For those who have had an iPhone since its initial launch in July of 2007, users were reporting issues with calls dropping with the iPhone 3G and the iPhone 3GS, not to mention call quality and many other reception issues. Let us not forget the myriad of complaints and lawsuits regarding coverage and reception within New York City and San Francisco. Guess what; “there’s a fix for that”.
The issue stems from the algorithm that Apple has been using since the inception of the iPhone. The way it works is as follows. Let us say you have some reception, what is being reported is four bars. You think, ‘Great! My call can’t possibly drop’. Technically what is being reported is possibly inaccurate. Apple states ‘For example, we sometimes display [four] bars when we should be displaying as few as [two] bars’. Well, that’s definitely not a good thing. This is a major oversight on Apple’s part. What boggles my mind is how this incorrect algorithm has gone unnoticed for the last three years along with the development time.
To combat this software problem Apple is said to be shipping an update ‘within a few weeks’. I’m thinking that this update will address both the reception issue as well as the recent exchange issue, along with any other of various bugs that have cropped up. This update will be for the iPhone 4, iPhone 3GS, and iPhone 3G. The original iPhone is, as expected, left out in the cold.
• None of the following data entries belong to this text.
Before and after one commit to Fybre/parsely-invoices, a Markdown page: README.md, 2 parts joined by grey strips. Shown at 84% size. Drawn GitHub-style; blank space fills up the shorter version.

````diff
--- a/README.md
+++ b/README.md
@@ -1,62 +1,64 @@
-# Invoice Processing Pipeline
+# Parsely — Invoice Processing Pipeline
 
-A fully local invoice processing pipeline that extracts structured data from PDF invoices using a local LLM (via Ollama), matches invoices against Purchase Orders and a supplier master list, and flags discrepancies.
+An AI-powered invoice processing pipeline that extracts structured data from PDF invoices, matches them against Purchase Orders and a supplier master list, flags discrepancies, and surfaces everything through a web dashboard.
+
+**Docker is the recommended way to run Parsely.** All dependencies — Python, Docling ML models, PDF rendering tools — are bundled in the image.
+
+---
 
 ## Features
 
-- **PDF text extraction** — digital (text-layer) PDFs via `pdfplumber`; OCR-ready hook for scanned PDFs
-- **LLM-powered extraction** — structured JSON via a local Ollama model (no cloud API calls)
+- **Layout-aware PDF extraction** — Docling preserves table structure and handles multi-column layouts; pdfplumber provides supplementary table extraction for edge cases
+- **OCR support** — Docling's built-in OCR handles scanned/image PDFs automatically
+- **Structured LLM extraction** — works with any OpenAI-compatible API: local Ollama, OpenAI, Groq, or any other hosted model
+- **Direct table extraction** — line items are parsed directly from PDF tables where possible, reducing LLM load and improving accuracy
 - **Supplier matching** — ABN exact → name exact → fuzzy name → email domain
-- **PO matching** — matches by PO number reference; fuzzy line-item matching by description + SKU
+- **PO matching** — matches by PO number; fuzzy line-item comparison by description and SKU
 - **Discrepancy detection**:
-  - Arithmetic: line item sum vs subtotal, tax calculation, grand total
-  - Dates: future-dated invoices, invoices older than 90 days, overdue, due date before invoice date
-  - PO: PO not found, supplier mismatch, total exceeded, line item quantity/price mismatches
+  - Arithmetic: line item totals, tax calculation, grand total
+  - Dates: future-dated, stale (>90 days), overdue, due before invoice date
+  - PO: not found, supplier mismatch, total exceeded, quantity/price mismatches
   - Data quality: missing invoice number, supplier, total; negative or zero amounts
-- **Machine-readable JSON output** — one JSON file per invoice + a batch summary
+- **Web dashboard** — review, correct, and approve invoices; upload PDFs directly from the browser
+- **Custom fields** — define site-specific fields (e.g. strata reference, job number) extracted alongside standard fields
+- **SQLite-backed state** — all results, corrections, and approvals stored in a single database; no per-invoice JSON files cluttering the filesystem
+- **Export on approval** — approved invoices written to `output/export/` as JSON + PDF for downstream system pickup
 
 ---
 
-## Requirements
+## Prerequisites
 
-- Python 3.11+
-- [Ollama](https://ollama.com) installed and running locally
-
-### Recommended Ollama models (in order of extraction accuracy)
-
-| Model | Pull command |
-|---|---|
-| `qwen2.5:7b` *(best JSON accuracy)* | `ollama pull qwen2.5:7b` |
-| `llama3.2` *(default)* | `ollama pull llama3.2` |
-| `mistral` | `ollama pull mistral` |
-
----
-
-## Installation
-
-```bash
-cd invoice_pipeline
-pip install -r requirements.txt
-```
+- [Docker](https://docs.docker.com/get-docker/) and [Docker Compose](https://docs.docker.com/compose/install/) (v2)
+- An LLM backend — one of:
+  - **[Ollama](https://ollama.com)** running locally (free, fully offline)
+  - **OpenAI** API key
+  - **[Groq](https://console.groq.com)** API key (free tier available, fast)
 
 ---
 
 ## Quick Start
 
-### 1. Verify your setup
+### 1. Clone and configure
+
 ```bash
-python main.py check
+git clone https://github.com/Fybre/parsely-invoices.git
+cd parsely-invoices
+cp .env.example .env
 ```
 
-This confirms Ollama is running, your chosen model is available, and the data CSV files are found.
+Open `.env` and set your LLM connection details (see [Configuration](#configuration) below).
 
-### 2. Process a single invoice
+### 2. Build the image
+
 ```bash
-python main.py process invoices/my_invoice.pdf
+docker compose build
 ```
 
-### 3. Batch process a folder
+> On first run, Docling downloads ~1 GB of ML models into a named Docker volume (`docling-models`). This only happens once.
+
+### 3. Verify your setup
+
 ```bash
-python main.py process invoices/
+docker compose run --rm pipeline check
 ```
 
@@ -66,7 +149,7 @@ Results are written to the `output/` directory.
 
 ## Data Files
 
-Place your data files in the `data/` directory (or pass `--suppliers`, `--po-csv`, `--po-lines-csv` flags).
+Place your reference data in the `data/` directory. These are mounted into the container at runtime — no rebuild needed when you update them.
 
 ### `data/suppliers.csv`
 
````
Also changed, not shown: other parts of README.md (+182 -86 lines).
On another note, I believe it is time to for those who have been bitching about AT&T’s service to shut up. No, AT&T is not entirely out of the woods, but everybody can stop blaming the entire issue on AT&T and indict the iPhone as a partial culprit. After this fix arrives any complaints coming out of San Francisco and New York can then be blamed on the congestion and horrible topography of their respective cities, and possibly as an issue with the AT&T network within those cities.